But this begs the question, ‘If it weren’t for deadlines or due dates, what would your schedule look like?’ For entrepreneurs, there is always something more to do. But this is really true of every job, right?
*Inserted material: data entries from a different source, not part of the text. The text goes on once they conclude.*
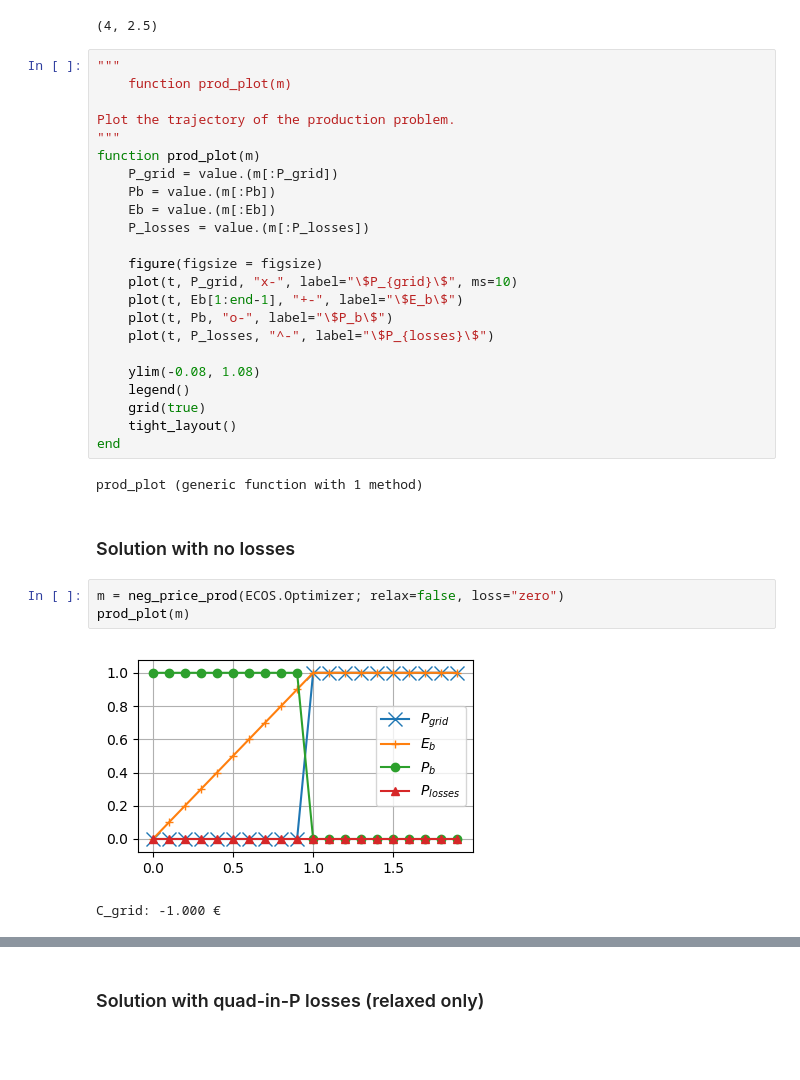
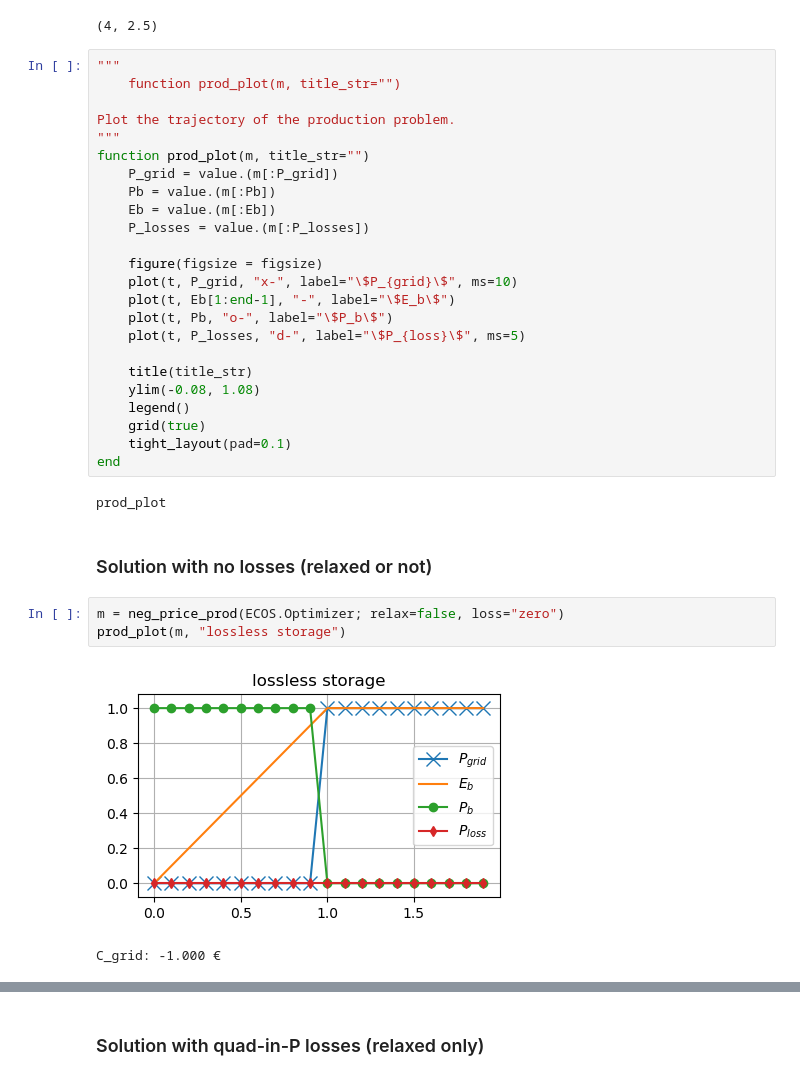
Before and after one commit to pierre-haessig/convex-storage-loss, a Jupyter notebook: Relaxation_failure_example.ipynb, the cells around one changed output, grey strips where cells are left out. Saved outputs shown, nothing was run; the diff lists cells and outputs as text; blank space fills up the shorter version.

```diff
--- a/Relaxation_failure_example.ipynb
+++ b/Relaxation_failure_example.ipynb
@@ -129,11 +131,11 @@ figsize = (4,2.5)
 (4, 2.5)
 # %%
 """
-    function prod_plot(m)
+    function prod_plot(m, title_str="")
 
 Plot the trajectory of the production problem.
 """
-function prod_plot(m)
+function prod_plot(m, title_str="")
     P_grid = value.(m[:P_grid])
     Pb = value.(m[:Pb])
     Eb = value.(m[:Eb])
@@ -141,24 +143,25 @@ function prod_plot(m)
 
     figure(figsize = figsize)
     plot(t, P_grid, "x-", label="\$P_{grid}\$", ms=10)
-    plot(t, Eb[1:end-1], "+-", label="\$E_b\$")
+    plot(t, Eb[1:end-1], "-", label="\$E_b\$")
     plot(t, Pb, "o-", label="\$P_b\$")
-    plot(t, P_losses, "^-", label="\$P_{losses}\$")
+    plot(t, P_losses, "d-", label="\$P_{loss}\$", ms=5)
 
+    title(title_str)
     ylim(-0.08, 1.08)
     legend()
     grid(true)
-    tight_layout()
+    tight_layout(pad=0.1)
 end
 # %% [output]
-prod_plot (generic function with 1 method)
+prod_plot
 # %% [markdown]
-### Solution with no losses
+### Solution with no losses (relaxed or not)
 # %%
 m = neg_price_prod(ECOS.Optimizer; relax=false, loss="zero")
-prod_plot(m)
+prod_plot(m, "lossless storage")
 # %% [output]
-[figure, old version]
+[figure, new version]
 C_grid: -1.000 €
 # %%
 m = neg_price_prod(ECOS.Optimizer; relax=true, loss="zero")
```
Also changed, not shown: parts of 14 cells of this notebook, 4 other files.
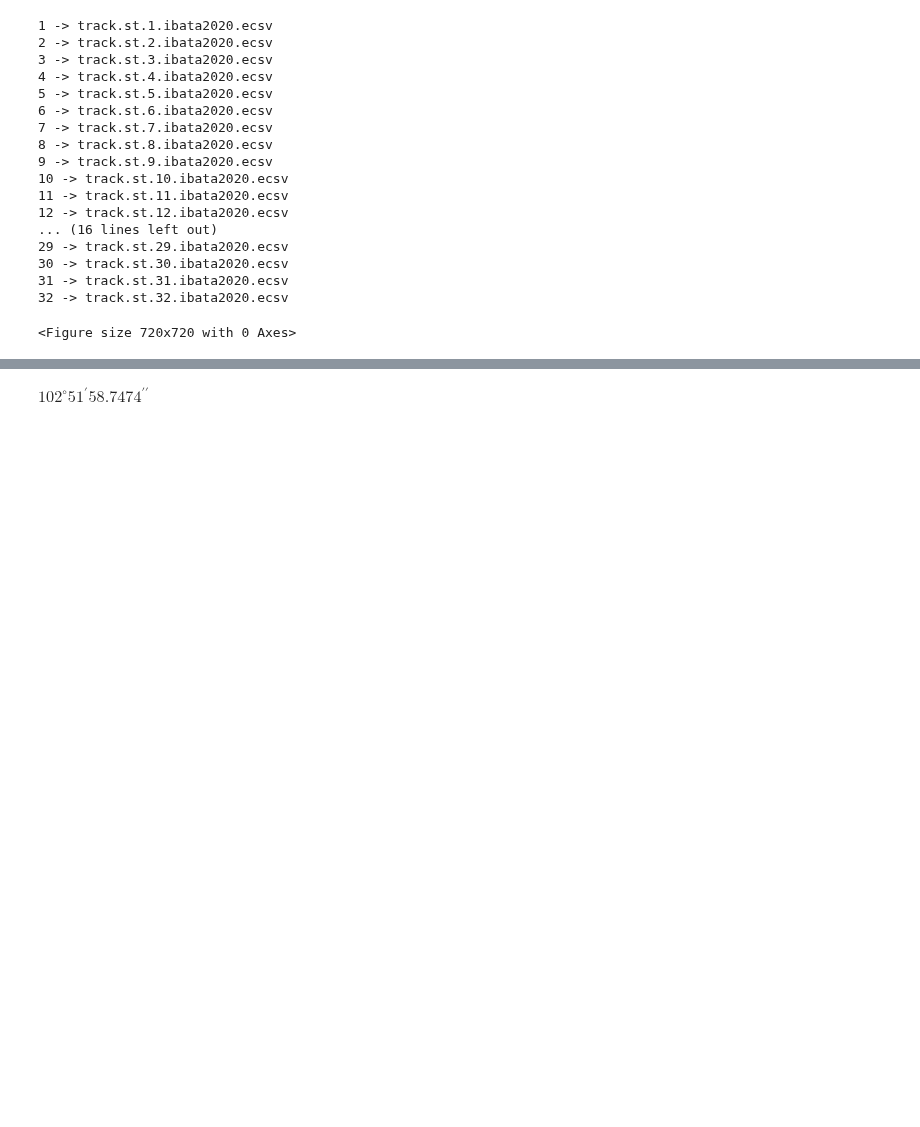
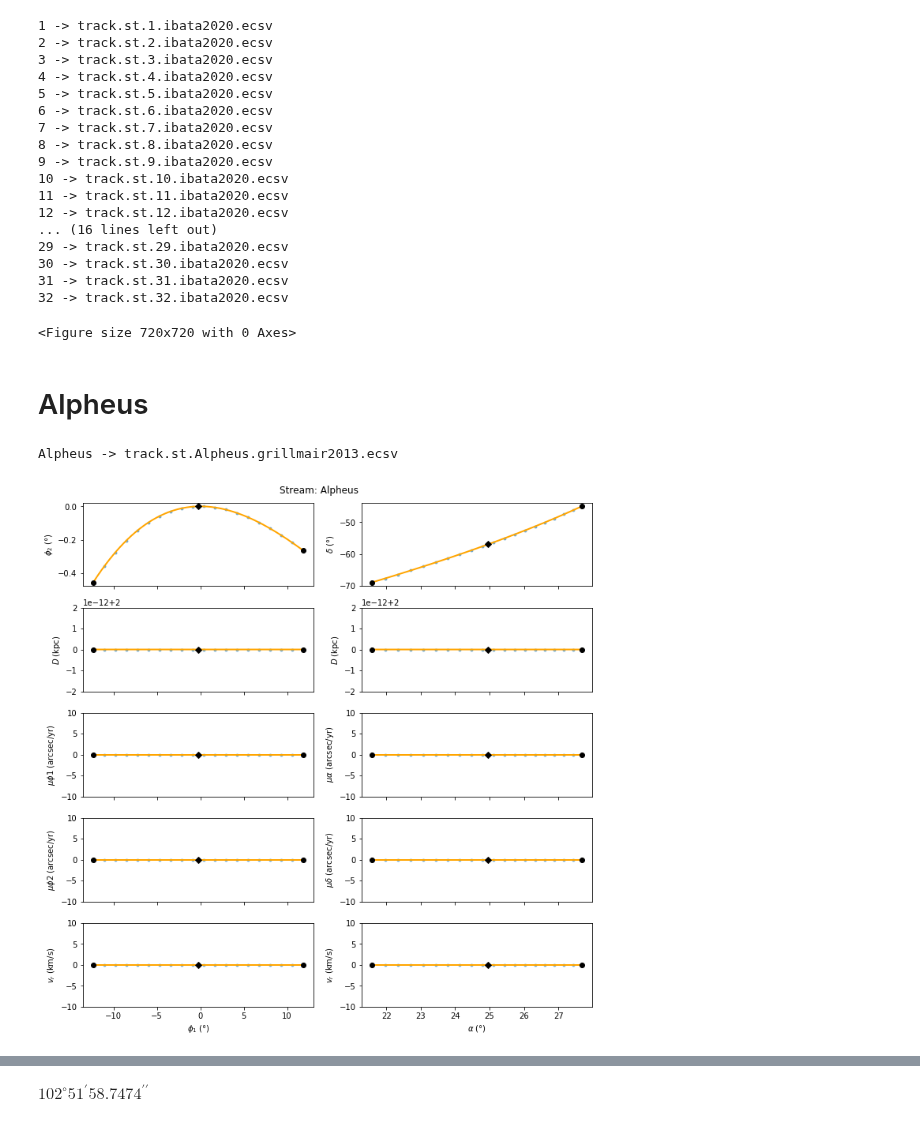
Before and after one commit to cmateu/galstreams, a Jupyter notebook: galstreams/tracks/standardized_tracks.ipynb, the cells around one changed output, grey strips where cells are left out. Saved outputs shown, nothing was run; the diff lists cells and outputs as text; code cells hidden in the pictures; blank space fills up the shorter version.

```diff
--- a/galstreams/tracks/standardized_tracks.ipynb
+++ b/galstreams/tracks/standardized_tracks.ipynb
@@ -77,10 +77,12 @@ def get_track_from_points(sc, N=200, deg=3):
     phi2_fit = np.poly1d(np.polyfit(scp.phi1.deg,scp.phi2.value, deg=deg))
     phi2_track = phi2_fit(phi1s.deg)*scp.phi2.unit
     phi2_end = phi2_track[[0,-1]]
-    phi2_mid = phi2_fit([0.,])*scp.phi2.unit
+    mean_phi1 = np.mean(phi1_end_points)
+    phi2_mid = phi2_fit([mean_phi1.value,])*scp.phi2.unit
 
+    #In general phi1=0 in the initiall guess frame is no necesarily contained between the end points
 
-    mid_dict = dict(frame=new_fr, phi1=0.*u.deg, phi2=phi2_mid)
+    mid_dict = dict(frame=new_fr, phi1=mean_phi1, phi2=phi2_mid)
     end_dict = dict(frame=new_fr, phi1= phi1_end_points, phi2=phi2_end)
     track_dict = dict(frame=new_fr, phi1 = phi1s, phi2 = phi2_track)
     fits = dict(phi2=phi2_fit)
@@ -89,7 +91,7 @@ def get_track_from_points(sc, N=200, deg=3):
         if att=="distance" or 's' in scp.data.differentials:  #i.e. if obj contains velocity data
             att_fit = np.poly1d(np.polyfit(scp.phi1.deg, getattr(scp,att).value, deg=deg))  #polynomial fit obj
             track_dict[att] = att_fit(phi1s.deg)*getattr(scp,att).unit   #eval track-fit to get track for current attr
-            mid_dict[att] = att_fit([0.,])*getattr(scp,att).unit
+            mid_dict[att] = att_fit([mean_phi1.value,])*getattr(scp,att).unit
             end_dict[att] = att_fit(phi1_end_points.deg)*getattr(scp,att).unit
         else:
             fits[att] = None
@@ -627,3 +518,34 @@ for i in np.unique(ib.stream)[:]:
 31 -> track.st.31.ibata2020.ecsv
 32 -> track.st.32.ibata2020.ecsv
 <Figure size 720x720 with 0 Axes>
+# %% [markdown]
+Alpheus
+========
+# %%
+#Alpheus
+dec=np.linspace(-69.,-45.,20)
+ra = 32.116-0.00256*dec-0.00225*(dec**2)  #from Grillmair 2013
+D = 2.*np.ones(ra.size)
+zeros=np.zeros(ra.size)
+Ref = "grillmair2013"
+Name,ShortName= "Alpheus","Alp"
+
+obs = ac.SkyCoord(ra=ra*u.deg, dec=dec*u.deg, distance=D*u.kpc, frame='icrs',
+                 pm_ra_cosdec=zeros*u.arcsec/u.yr, pm_dec=zeros*u.arcsec/u.yr)
+
+track, track_width, track_end_points, track_mid_point, mid_pole, stream_fr, track_fits = get_track_from_points(obs)
+
+#Print track out
+ofileroot = f"track.st.{Name}.{Ref}"
+print(f"{Name} -> {ofileroot}.ecsv")
+save_track_ecsv(f"{ofileroot}.ecsv",track)
+
+#Save track summary - one line per stream. Yes, I prefer this. That way each stream's summary can be independently updated.
+ofilesn = f"{ofileroot}.summary.ecsv"
+save_summary_ecsv(ofilesn, track_end_points, track_mid_point, mid_pole, StreamName=Name, StreamShortName=ShortName )
+
+#While we're at it. Make plot and save
+stream_plot(obs, track, track_end_points, track_mid_point, stream_fr, saveplot=True, plotfilen=ofileroot+".png",  clf=False, StreamName=Name)
+# %% [output]
+Alpheus -> track.st.Alpheus.grillmair2013.ecsv
+[figure, added]
```
Also changed, not shown: parts of 14 cells of this notebook, 1 other file.
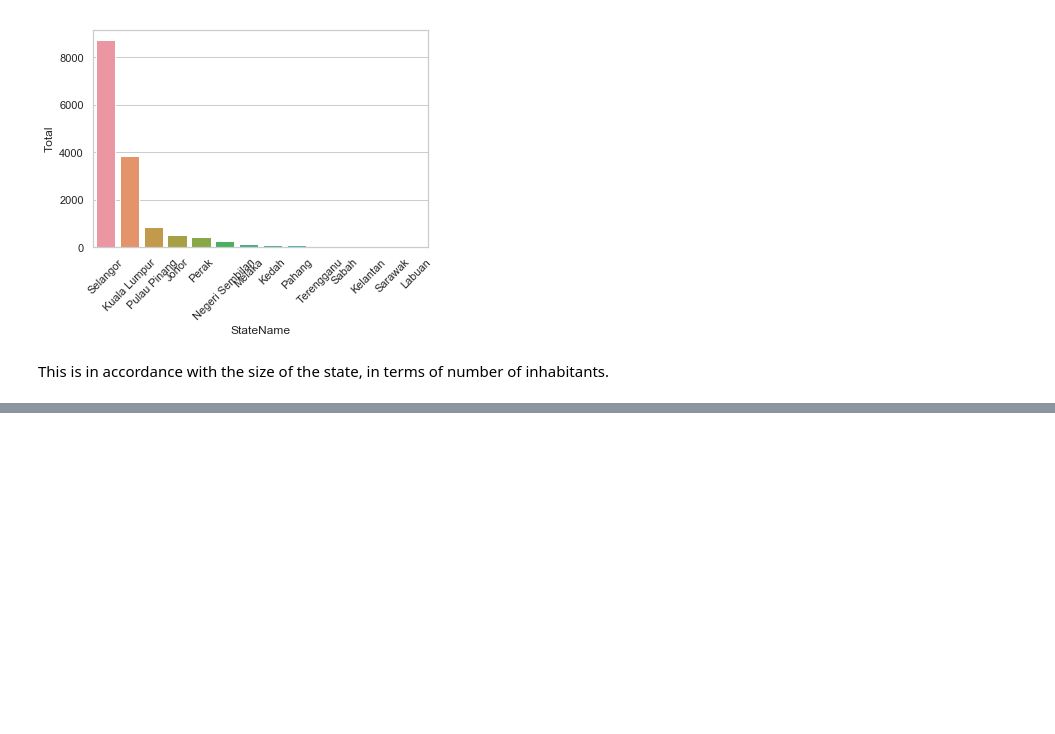
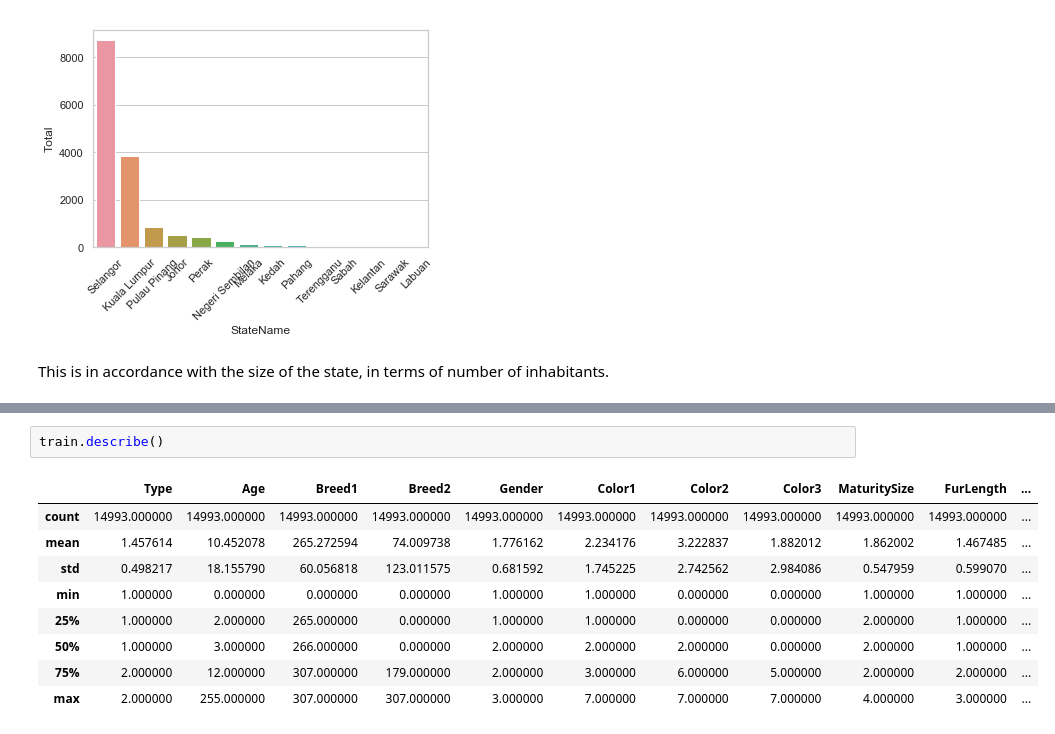
Before and after one commit to TonioGarcia07/PetFinder, a Jupyter notebook: src/exploratory_data_analysis.ipynb, the cells around one changed output, grey strips where cells are left out. Saved outputs shown, nothing was run; the diff lists cells and outputs as text; blank space fills up the shorter version.

```diff
--- a/src/exploratory_data_analysis.ipynb
+++ b/src/exploratory_data_analysis.ipynb
@@ -127,0 +148,12 @@ This is in accordance with the size of the state, in terms of number of inhabita
+# %%
+train.describe()
+# %% [output]
+|  | Type | Age | Breed1 | Breed2 | Gender | Color1 | Color2 | Color3 | MaturitySize | FurLength | ... |
+| count | 14993.000000 | 14993.000000 | 14993.000000 | 14993.000000 | 14993.000000 | 14993.000000 | 14993.000000 | 14993.000000 | 14993.000000 | 14993.000000 | ... |
+| mean | 1.457614 | 10.452078 | 265.272594 | 74.009738 | 1.776162 | 2.234176 | 3.222837 | 1.882012 | 1.862002 | 1.467485 | ... |
+| std | 0.498217 | 18.155790 | 60.056818 | 123.011575 | 0.681592 | 1.745225 | 2.742562 | 2.984086 | 0.547959 | 0.599070 | ... |
+| min | 1.000000 | 0.000000 | 0.000000 | 0.000000 | 1.000000 | 1.000000 | 0.000000 | 0.000000 | 1.000000 | 1.000000 | ... |
+| 25% | 1.000000 | 2.000000 | 265.000000 | 0.000000 | 1.000000 | 1.000000 | 0.000000 | 0.000000 | 2.000000 | 1.000000 | ... |
+| 50% | 1.000000 | 3.000000 | 266.000000 | 0.000000 | 2.000000 | 2.000000 | 2.000000 | 0.000000 | 2.000000 | 1.000000 | ... |
+| 75% | 2.000000 | 12.000000 | 307.000000 | 179.000000 | 2.000000 | 3.000000 | 6.000000 | 5.000000 | 2.000000 | 2.000000 | ... |
+| max | 2.000000 | 255.000000 | 307.000000 | 307.000000 | 3.000000 | 7.000000 | 7.000000 | 7.000000 | 4.000000 | 3.000000 | ... |
```
Also changed, not shown: parts of 3 cells of this notebook.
So, how do you add tasks to your schedule that don’t have deadlines?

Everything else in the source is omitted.